1967 Minnesota Twins
Despite a good season in 1967, Calvin Griffith decided it was time for a minor reset. Griffith jettisoned former All-Star Mudcat Grant and former MVP Versalles to the Dodgers for a couple of relievers and former All-Star catcher to replace Earl Battey.
What the Twins gave up in name brand, they earned in value. Grant only pitched one season with the Dodgers, earning a 1.1 WAR as a reliever. Versalles showed he was over the hill at age 28 (-1.1 WAR) and he would retire just three years later.
For the Twins return, Miller and Perranoski combined to give the Twins 8.2 WAR over just six seasons, while Roseboro made an All-Star team and provided some value for the team (0.8) behind the plate. This was another good trade for the Twins.
Result: +8.7 WAR after the trade, improved bullpen, and catching upgrade
1968 Minnesota Twins
This was the only trade for the Twins in 1968. The team sent starting pitcher Jim Merritt to the Reds for All-Star shortstop Leo Cardenas.
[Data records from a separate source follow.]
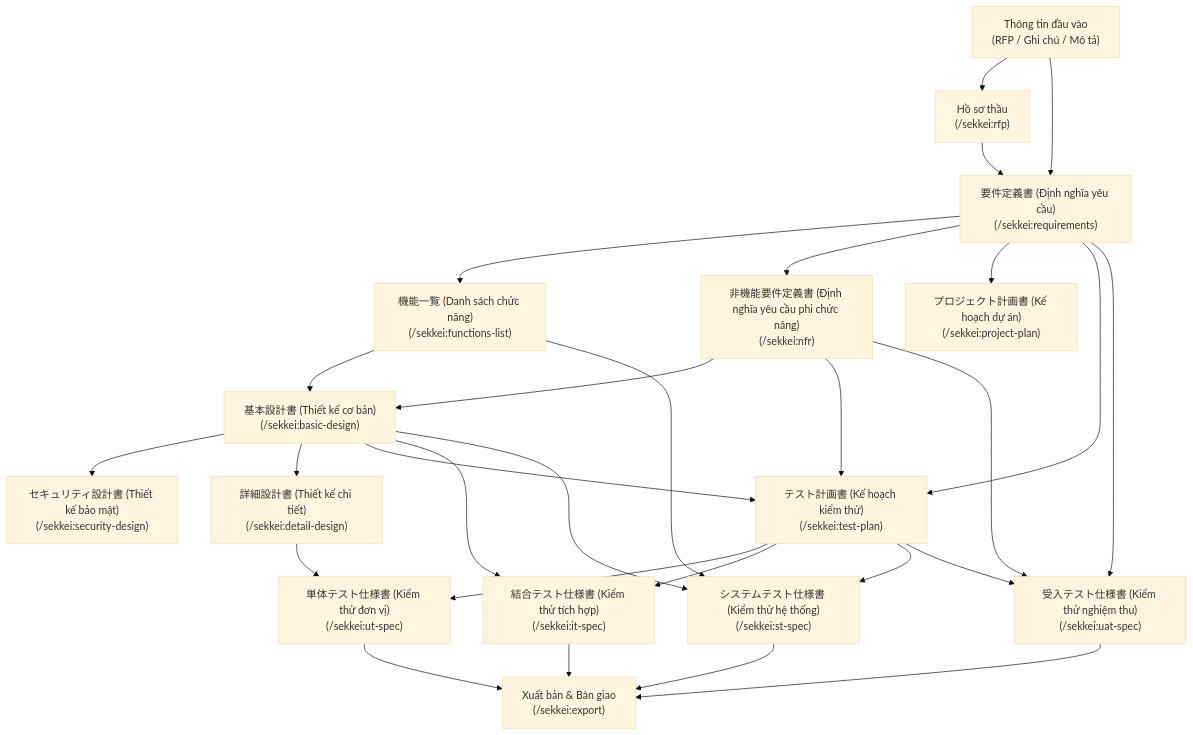
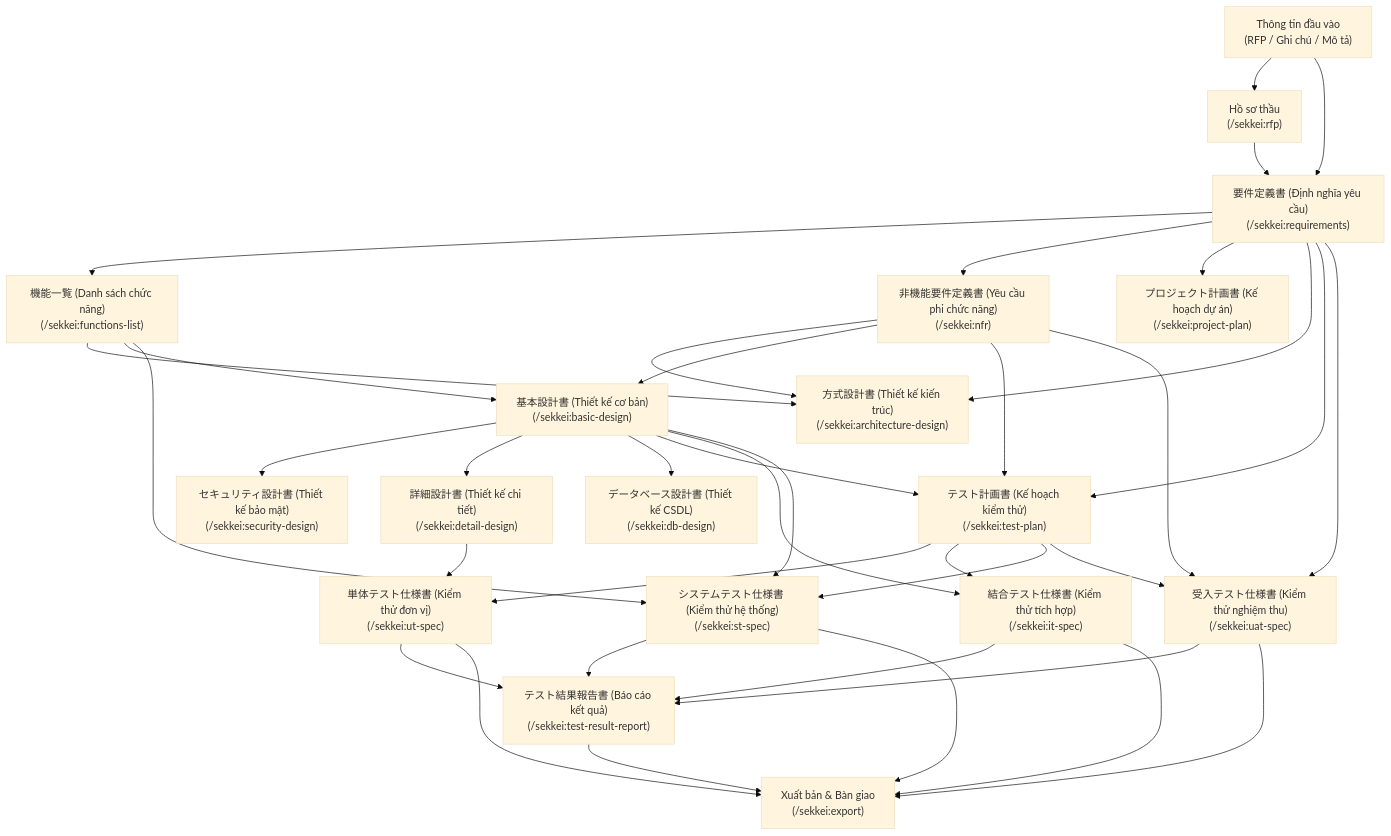
The diagram in docs/user-guide/04-workflow/index.md (bienhoang/sekkei-ai-agents), drawn with Mermaid (base theme) before and after one commit. The commit also changed other lines of this file and 10 other files, not shown here.

````diff
--- a/docs/user-guide/04-workflow/index.md
+++ b/docs/user-guide/04-workflow/index.md
@@ -17,57 +17,71 @@
 ```mermaid
 flowchart TD
     INPUT["Thông tin đầu vào\n(RFP / Ghi chú / Mô tả)"]
     RFP["Hồ sơ thầu\n(/sekkei:rfp)"]
     REQ["要件定義書 (Định nghĩa yêu cầu)\n(/sekkei:requirements)"]
 
     FL["機能一覧 (Danh sách chức năng)\n(/sekkei:functions-list)"]
-    NFR["非機能要件定義書 (Định nghĩa yêu cầu phi chức năng)\n(/sekkei:nfr)"]
+    NFR["非機能要件定義書 (Yêu cầu phi chức năng)\n(/sekkei:nfr)"]
     PP["プロジェクト計画書 (Kế hoạch dự án)\n(/sekkei:project-plan)"]
 
+    ARCH["方式設計書 (Thiết kế kiến trúc)\n(/sekkei:architecture-design)"]
     BD["基本設計書 (Thiết kế cơ bản)\n(/sekkei:basic-design)"]
 
     SD["セキュリティ設計書 (Thiết kế bảo mật)\n(/sekkei:security-design)"]
     DD["詳細設計書 (Thiết kế chi tiết)\n(/sekkei:detail-design)"]
+    DB["データベース設計書 (Thiết kế CSDL)\n(/sekkei:db-design)"]
 
     TP["テスト計画書 (Kế hoạch kiểm thử)\n(/sekkei:test-plan)"]
 
     UT["単体テスト仕様書 (Kiểm thử đơn vị)\n(/sekkei:ut-spec)"]
     IT["結合テスト仕様書 (Kiểm thử tích hợp)\n(/sekkei:it-spec)"]
     ST["システムテスト仕様書 (Kiểm thử hệ thống)\n(/sekkei:st-spec)"]
     UAT["受入テスト仕様書 (Kiểm thử nghiệm thu)\n(/sekkei:uat-spec)"]
+    TR["テスト結果報告書 (Báo cáo kết quả)\n(/sekkei:test-result-report)"]
 
     EXPORT["Xuất bản & Bàn giao\n(/sekkei:export)"]
 
     INPUT --> RFP
     RFP --> REQ
     INPUT --> REQ
 
     REQ --> FL
     REQ --> NFR
     REQ --> PP
 
+    REQ --> ARCH
+    NFR --> ARCH
+    FL --> ARCH
+
     FL --> BD
     NFR --> BD
 
     BD --> SD
     BD --> DD
+    BD --> DB
     BD --> TP
     REQ --> TP
     NFR --> TP
 
     DD --> UT
     BD --> IT
     BD --> ST
     FL --> ST
     REQ --> UAT
     NFR --> UAT
     TP --> UT
     TP --> IT
     TP --> ST
     TP --> UAT
 
+    UT --> TR
+    IT --> TR
+    ST --> TR
+    UAT --> TR
+
     UT --> EXPORT
     IT --> EXPORT
     ST --> EXPORT
     UAT --> EXPORT
+    TR --> EXPORT
 ```
````
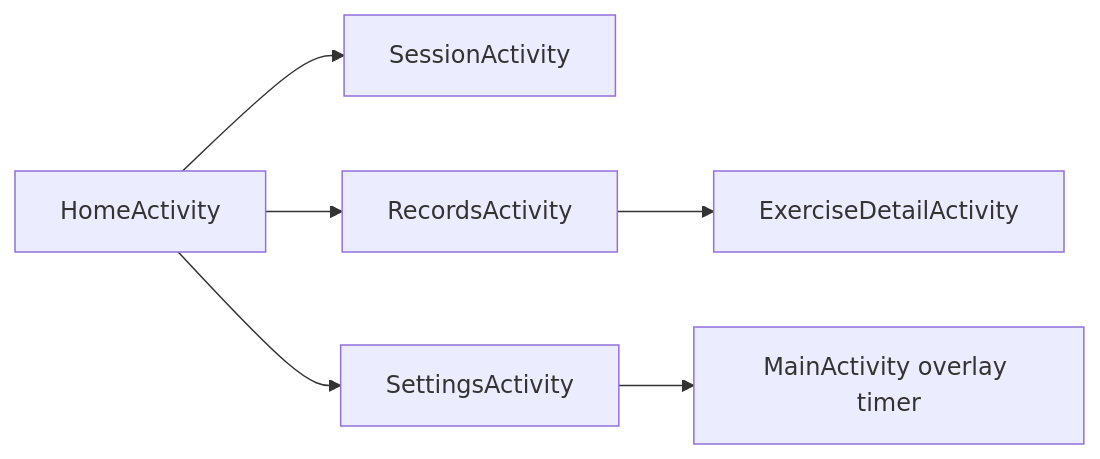
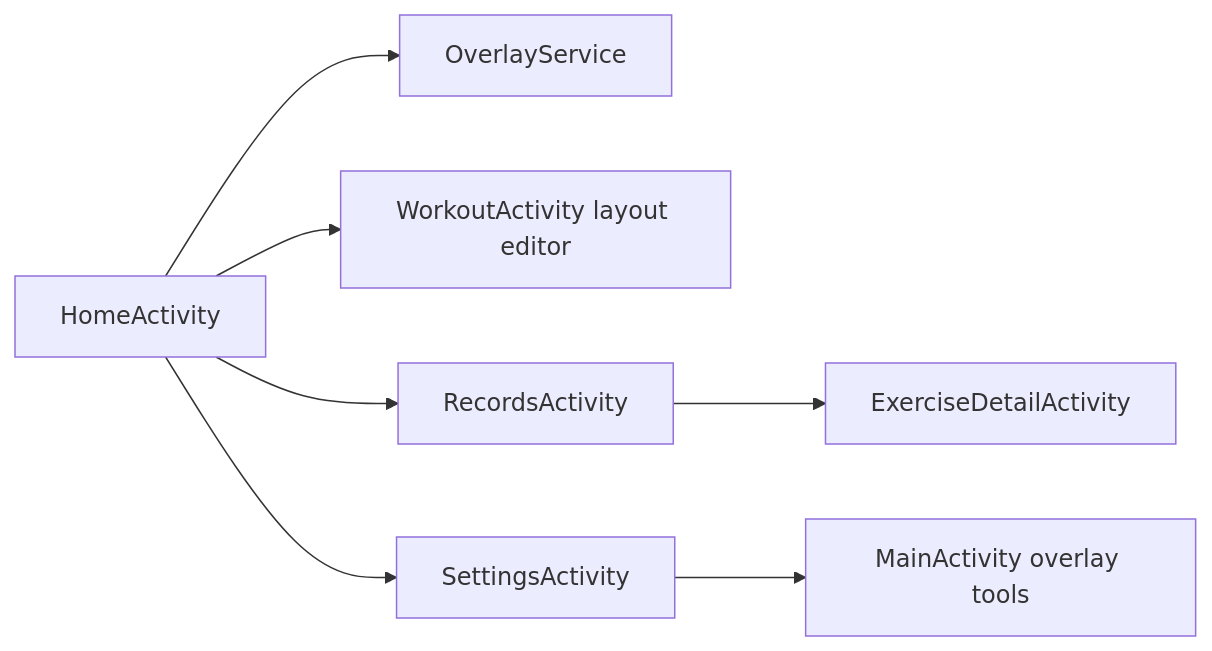
Before and after one commit to JaceDashS/lift-log: the diagram in docs/design/workout/30-app-screens.md, drawn with Mermaid. The commit also changed other lines of this file and 21 other files, not shown here.

First line of the commit message:
[fix] Float the workout overlay from Home START

````diff
--- a/docs/design/workout/30-app-screens.md
+++ b/docs/design/workout/30-app-screens.md
@@ -7,8 +7,9 @@
 ```mermaid
 flowchart LR
- Home["HomeActivity"] --> Session["SessionActivity"]
+ Home["HomeActivity"] --> Overlay["OverlayService"]
+ Home --> Layout["WorkoutActivity layout editor"]
  Home --> Records["RecordsActivity"]
  Home --> Settings["SettingsActivity"]
  Records --> Detail["ExerciseDetailActivity"]
- Settings --> Legacy["MainActivity overlay timer"]
+ Settings --> Legacy["MainActivity overlay tools"]
 ```
````
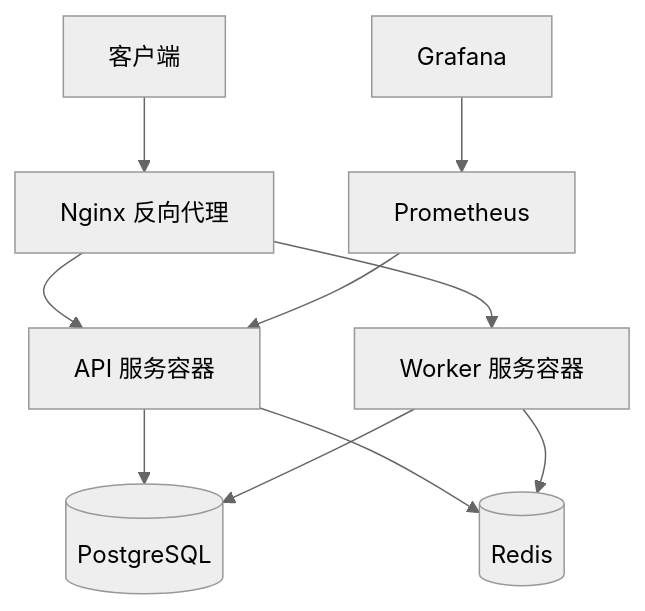
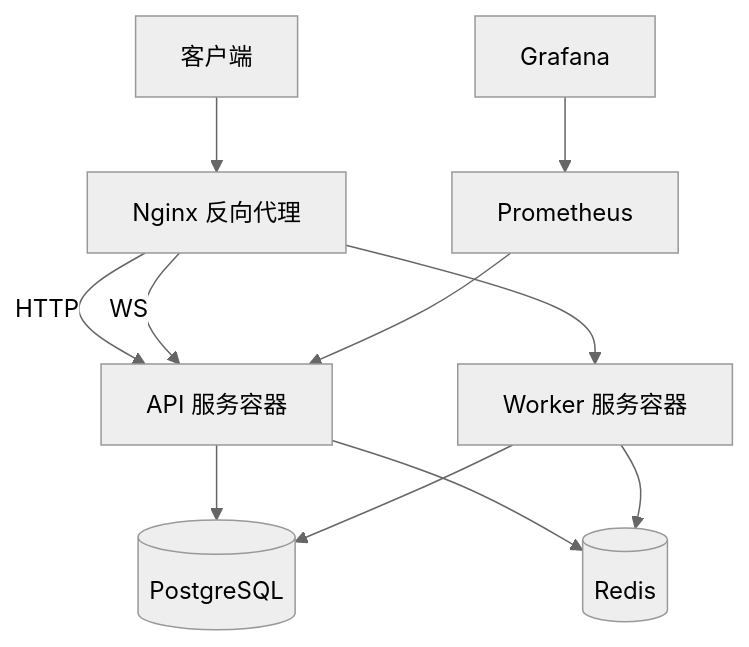
The diagram in docs/backend/deployment/DOCKER_DEPLOYMENT.md (shenfay/go-react-admin), drawn with Mermaid (neutral theme) before and after one commit. The commit also changed other lines of this file and 7 other files, not shown here.

````diff
--- a/docs/backend/deployment/DOCKER_DEPLOYMENT.md
+++ b/docs/backend/deployment/DOCKER_DEPLOYMENT.md
@@ -18,14 +18,15 @@
 ```mermaid
 graph TB
     Client[客户端] --> Nginx[Nginx 反向代理]
-    Nginx --> API[API 服务容器]
+    Nginx -->|HTTP| API[API 服务容器]
+    Nginx -->|WS| API
     Nginx --> Worker[Worker 服务容器]
     
     API --> PostgreSQL[(PostgreSQL)]
     API --> Redis[(Redis)]
     Worker --> PostgreSQL
     Worker --> Redis
     
     Prometheus[Prometheus] --> API
     Grafana[Grafana] --> Prometheus
 ```
````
The reasoning for both sides was simple: the Reds needed pitching, and the Twins needed a shortstop.
Merritt immediately became an All-Star for the Reds, and Cardenas did the same for the Twins. On paper it seems like a completely even trade. That being said, Cardenas put up a WAR of 11.1 over three seasons in Minnesota, while Merritt only put up 2.8 over four years.
Merritt was helpful for the Big Red Machine’s early four years, but Leo Cardenas was essential to the Twins winning two American League West titles. Add that to the WAR numbers, the Twins are happy with this deal.
Result: +8.3 WAR, valuable starting shortstop
1969 Minnesota Twins
The Trade: Minnesota Twins trade a player to be named later (Jerry Crider) to the Chicago White Sox for 1B Cotton Nash.
One of two trades to go down in 1969, this trade involved two players that didn’t really have lengthy careers. The other trade was a complete disaster for the Twins and should not be discussed here. 1969 was a great year for the Twins. Just not for Twins trades. Yikes.
Result: -0.3 WAR
Top 5 Minnesota Twins Trades of the Decade
- 1964: Minnesota Twins trade P Gerry Arrigo to the Cincinnati Reds for OF Cesar Tovar. Bringing in Cesar Tovar for an extra pitcher was good for a bonus 23.7 WAR, making it an easy call for the top spot
- 1963: Minnesota Twins trade P Jack Kralick to the Cleveland Indians for P Jim Perry. The Twins gave an above average pitcher and got a player that would make their team Hall of Fame. Pretty good deal.
- 1967: Minnesota Twins trade P Mudcat Grant and SS Zoilo Versalles to the Los Angeles Dodgers for P Bob Miller, P Ron Perranoski, and C John Roseboro. This Twins shakeup helped the team stay relevant at the end of the decade, even if it meant sacrificing some popular familiar faces.
- 1968: Minnesota Twins trade P Jim Merritt to the Cincinnati Reds for SS Leo Cardenas. The Twins had an excess of good starting pitchers and used it to acquire an All-Star shortstop that helped lead them to their first two division titles.
- 1962: Minnesota Twins trade P Pedro Ramos to the Cleveland Indians for 1B Vic Power and P Dick Stigman. This trade helped make the team relevant for the first time in Minnesota and really showed that the team was here to stay.